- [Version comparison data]
━━━

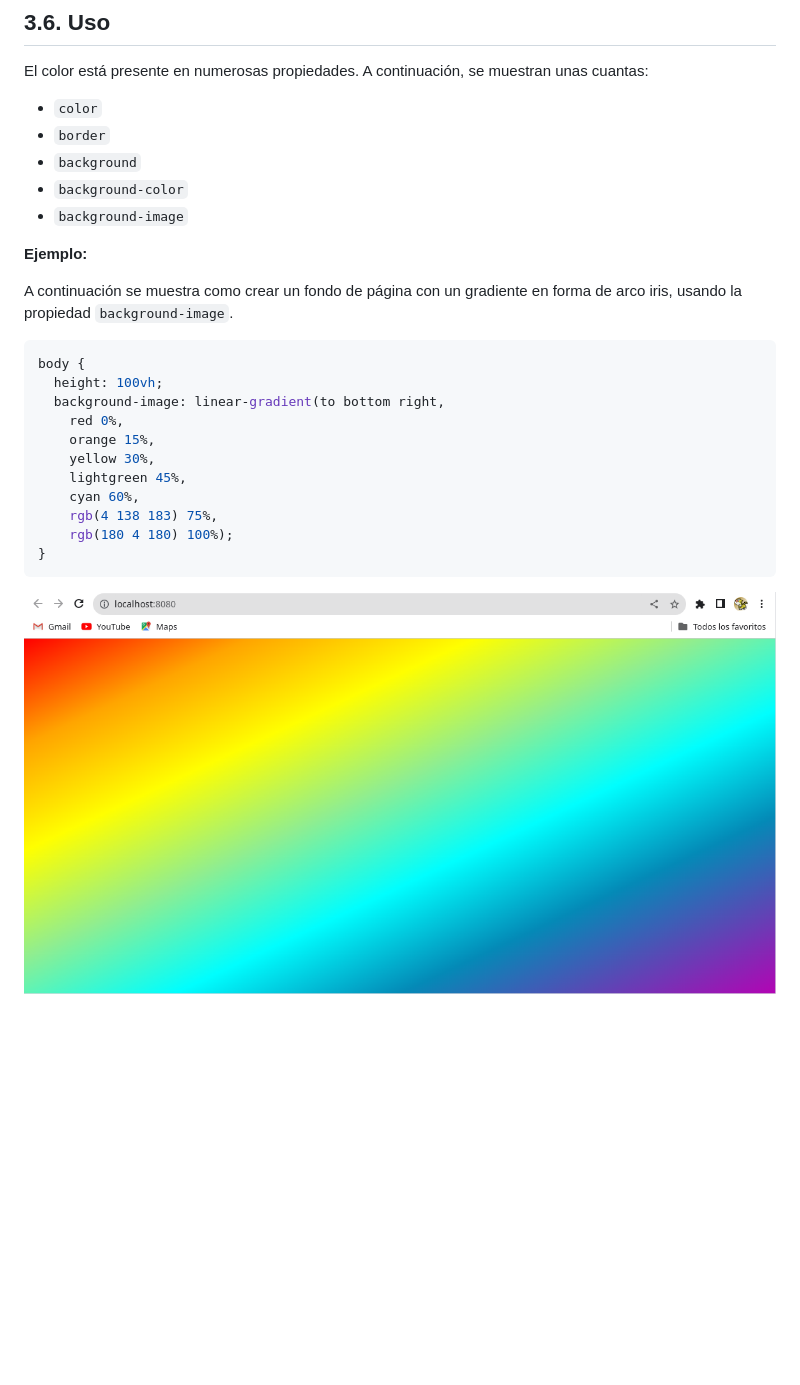
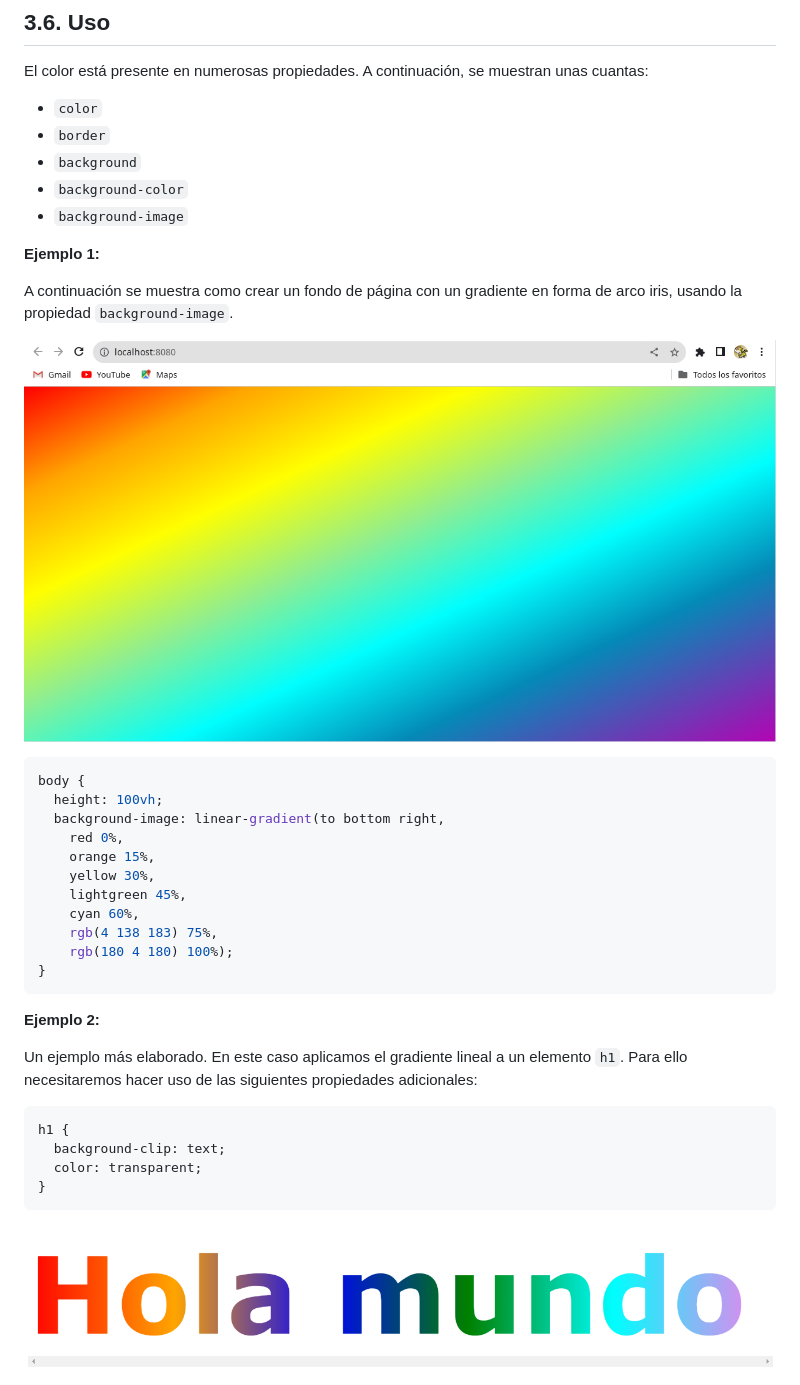
Before and after one commit to jamj2000/DIW, a Markdown page: Tema1/README.md, the part around the change printed below. GitHub-like rendering; pictures changed too: Tema1/assets/gradiente-h1.png (added); blank space fills up the shorter version.

````diff
--- a/Tema1/README.md
+++ b/Tema1/README.md
@@ -150,9 +150,11 @@ El color está presente en numerosas propiedades. A continuación, se muestran u
 - `background-color`
 - `background-image`
 
-**Ejemplo:**
+**Ejemplo 1:**
 
 A continuación se muestra como crear un fondo de página con un gradiente en forma de arco iris, usando la propiedad `background-image`.
+
+![Gradiente Arco Iris](assets/gradiente.png)
 
 ```css
 body {
@@ -168,5 +170,18 @@ body {
 }
 ```
 
-![Gradiente Arco Iris](assets/gradiente.png)
 
+**Ejemplo 2:**
+
+Un ejemplo más elaborado. En este caso aplicamos el gradiente lineal a un elemento `h1`. Para ello necesitaremos hacer uso de las siguientes propiedades adicionales:
+
+```css
+h1 {
+  background-clip: text;
+  color: transparent;
+}
+```
+
+![Gradiente H1](assets/gradiente-h1.png)
+
+
````
Also changed, not shown: other parts of Tema1/README.md (+42 -0 lines).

━━━

- [Instructions to follow] The reply must hold each line of the records verbatim and no pictures.

- [Completed task]
Before and after one commit to jamj2000/DIW, a Markdown page: Tema1/README.md, the part around the change printed below. GitHub-like rendering; pictures changed too: Tema1/assets/gradiente-h1.png (added); blank space fills up the shorter version.

````diff
--- a/Tema1/README.md
+++ b/Tema1/README.md
@@ -150,9 +150,11 @@ El color está presente en numerosas propiedades. A continuación, se muestran u
 - `background-color`
 - `background-image`
 
-**Ejemplo:**
+**Ejemplo 1:**
 
 A continuación se muestra como crear un fondo de página con un gradiente en forma de arco iris, usando la propiedad `background-image`.
+
+![Gradiente Arco Iris](assets/gradiente.png)
 
 ```css
 body {
@@ -168,5 +170,18 @@ body {
 }
 ```
 
-![Gradiente Arco Iris](assets/gradiente.png)
 
+**Ejemplo 2:**
+
+Un ejemplo más elaborado. En este caso aplicamos el gradiente lineal a un elemento `h1`. Para ello necesitaremos hacer uso de las siguientes propiedades adicionales:
+
+```css
+h1 {
+  background-clip: text;
+  color: transparent;
+}
+```
+
+![Gradiente H1](assets/gradiente-h1.png)
+
+
````
Also changed, not shown: other parts of Tema1/README.md (+42 -0 lines).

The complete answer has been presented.